Analysts this week from a renowned rating agency assured us that local banks’ real estate exposure – while hefty – is not posing any risks as prices are rising in tandem with economic growth.
I may be wrong but are they not from the same elite group of rating firms which failed miserably to warn investors of the United States sub-prime crisis?
How confident are they? Did they commission a study?
I hope they did not just rely on quarterly market reports and face-to-face interviews with property consultants. As they say, talk is cheap. Which expert would give real advice if they are not paid for it?
As for market updates, they contain mainly general data intended for marketing purposes. While not inaccurate, they do not go into in-depth analysis which may show up a different picture and outcome.
Ditto for paid research subscription. They provide more detailed information but are still lacking in analyses of the type you can lay a wager on. It is still general in nature.
You will be surprised to know how many professionals from other industries use such reports as “irrefutable evidence”.
Property consultants will be the first to admit that these reports are written with marketing in mind, not for use in court or otherwise.
I am treating the analysts’ assurance with more than a pinch of salt because I do not know how anyone can be so certain while they are still so many unknowns floating in the market.
Under present conditions, I can stitch up data at the general level to present you any outcome you desire.
The market is giving out so many mixed signals right now. For sure, it is not clearly one way or the other.
Even the chief executives of the banks themselves warn of property bubbles.
It was reported that while DBS Group chief executive Piyush Gupta believes asset bubbles have already formed in Asia, he did not think a price correction would precipitate a crisis.
But really, could anyone have said otherwise if they thought differently?
Severe pronouncements such as a crash are reserved for the Marc Fabers or Dr Dooms of this world.
In Singapore, the relevant authorities have enacted and will consider more measures to prevent a bubble from forming i.e. no bubble yet.
There are no concrete evidences that the market will crash but neither is there conclusive data to show that it will not. We work on the balance of probabilities but it is better to be safe than sorry.
On another note, the story of the $36 million Sentosa Cove property purchase and the trend of China nationals paying over the top prices for local properties continue to fascinate the market.
As valuers will find it impossible to match these transacted prices, it is no wonder then that these purchases were paid fully in cash.
Some commentators have compared prime Singapore properties to luxury products like Prada and Louis Vuitton.
There is one big difference.
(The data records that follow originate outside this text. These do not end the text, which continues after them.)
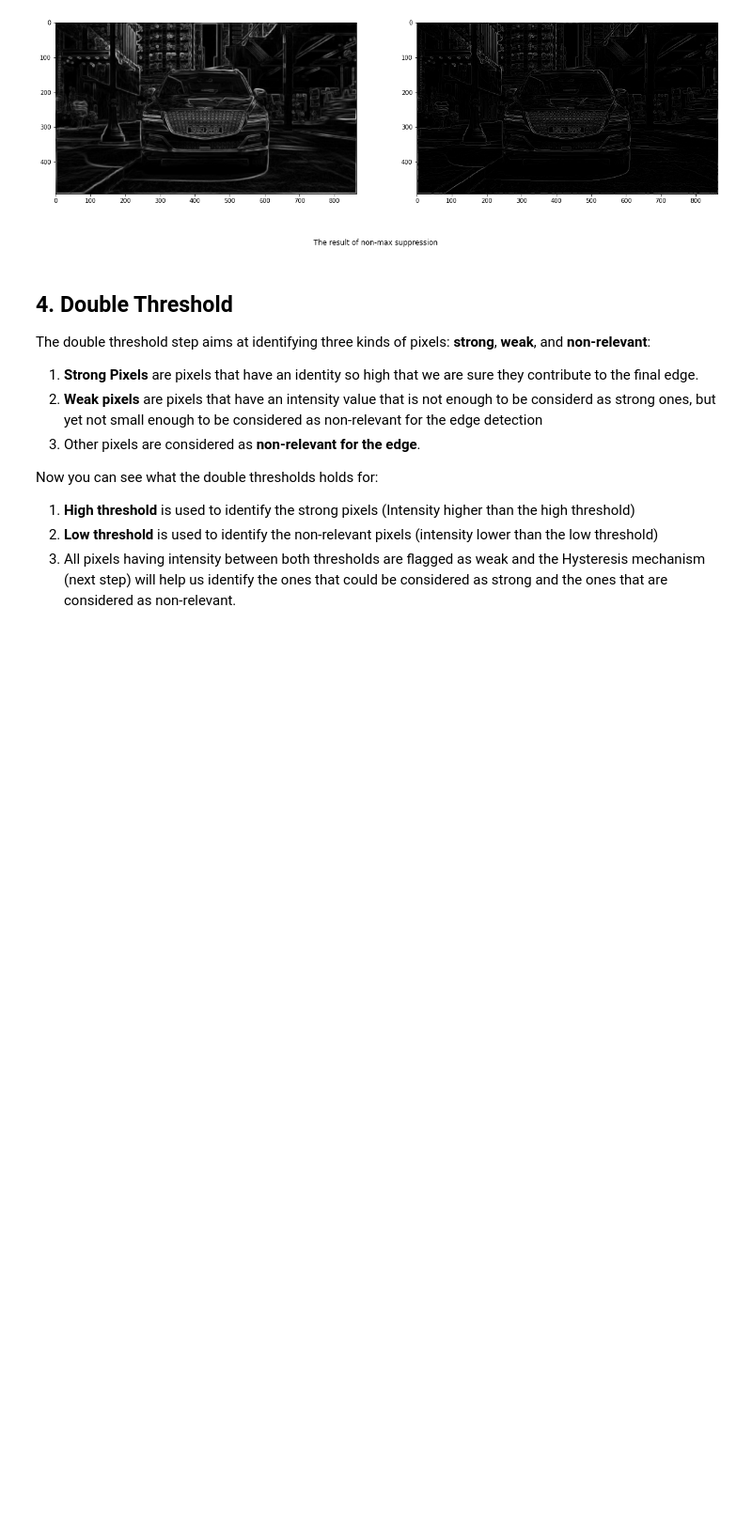
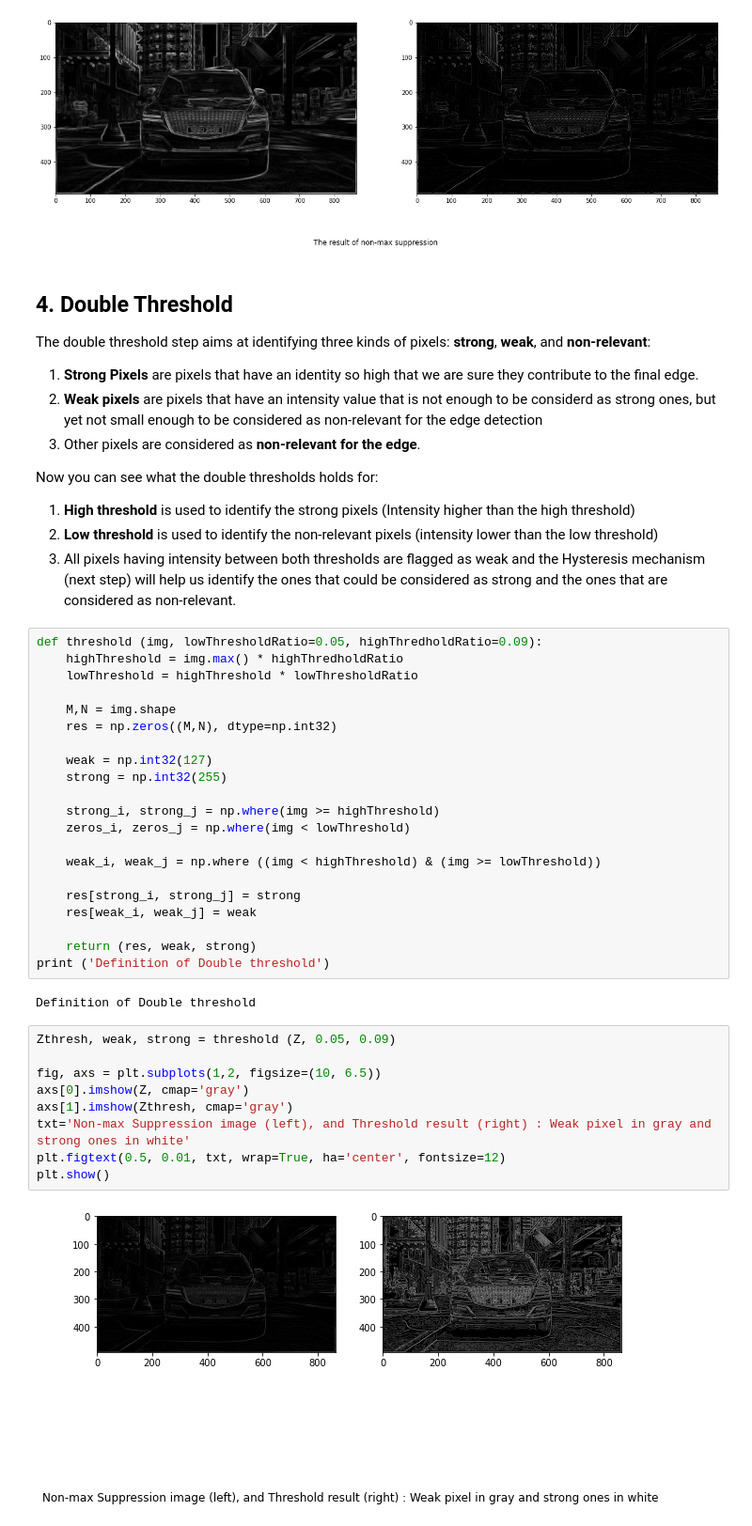
Before and after one commit to mckang6113875/AP_Test_OPEN, a Jupyter notebook: Image_Processing_edit1.ipynb, the cells around one changed output. Shown at 94% size. Cells and saved outputs as stored; diff of their text form; blank space fills up the shorter version.

```diff
--- a/Image_Processing_edit1.ipynb
+++ b/Image_Processing_edit1.ipynb
@@ -293,3 +288,37 @@ Now you can see what the double thresholds holds for:
 1.   **High threshold** is used to identify the strong pixels (Intensity higher than the high threshold)
 2.   **Low threshold** is used to identify the non-relevant pixels (intensity lower than the low threshold)
 3.   All pixels having intensity between both thresholds are flagged as weak and the Hysteresis mechanism (next step) will help us identify the ones that could be considered as strong and the ones that are considered as non-relevant.
+# %%
+def threshold (img, lowThresholdRatio=0.05, highThredholdRatio=0.09):
+    highThreshold = img.max() * highThredholdRatio
+    lowThreshold = highThreshold * lowThresholdRatio
+
+    M,N = img.shape
+    res = np.zeros((M,N), dtype=np.int32)
+
+    weak = np.int32(127)
+    strong = np.int32(255)
+
+    strong_i, strong_j = np.where(img >= highThreshold)
+    zeros_i, zeros_j = np.where(img < lowThreshold)
+
+    weak_i, weak_j = np.where ((img < highThreshold) & (img >= lowThreshold))
+
+    res[strong_i, strong_j] = strong
+    res[weak_i, weak_j] = weak
+
+    return (res, weak, strong)
+print ('Definition of Double threshold')
+# %% [output]
+Definition of Double threshold
+# %%
+Zthresh, weak, strong = threshold (Z, 0.05, 0.09)
+
+fig, axs = plt.subplots(1,2, figsize=(10, 6.5))
+axs[0].imshow(Z, cmap='gray')
+axs[1].imshow(Zthresh, cmap='gray')
+txt='Non-max Suppression image (left), and Threshold result (right) : Weak pixel in gray and strong ones in white'
+plt.figtext(0.5, 0.01, txt, wrap=True, ha='center', fontsize=12)
+plt.show()
+# %% [output]
+[figure, added]
```
Also changed, not shown: parts of 6 cells of this notebook.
They cannot take it home to China with them.
Others say that behind all the creature comforts are also the hard calculations made for a good investment.
Let us not kid ourselves. Such purchases are for owner occupation or for other reasons. Definitely not for capital appreciation or monetary yields.
What is the upside for a $36 million property? Another $36 milllion?
Paying it all in cash is also not what an investment manager would recommend.
What is it about Singapore property that is so attractive to China buyers? Political stability? Good schools? No, just that it is half-priced.
Same reason why Singaporeans continue to buy property in Malaysia even though they have been bitten many times over. It is cheap.
By Colin Tan, Head of Research and Consultancy at Chesterton Suntec International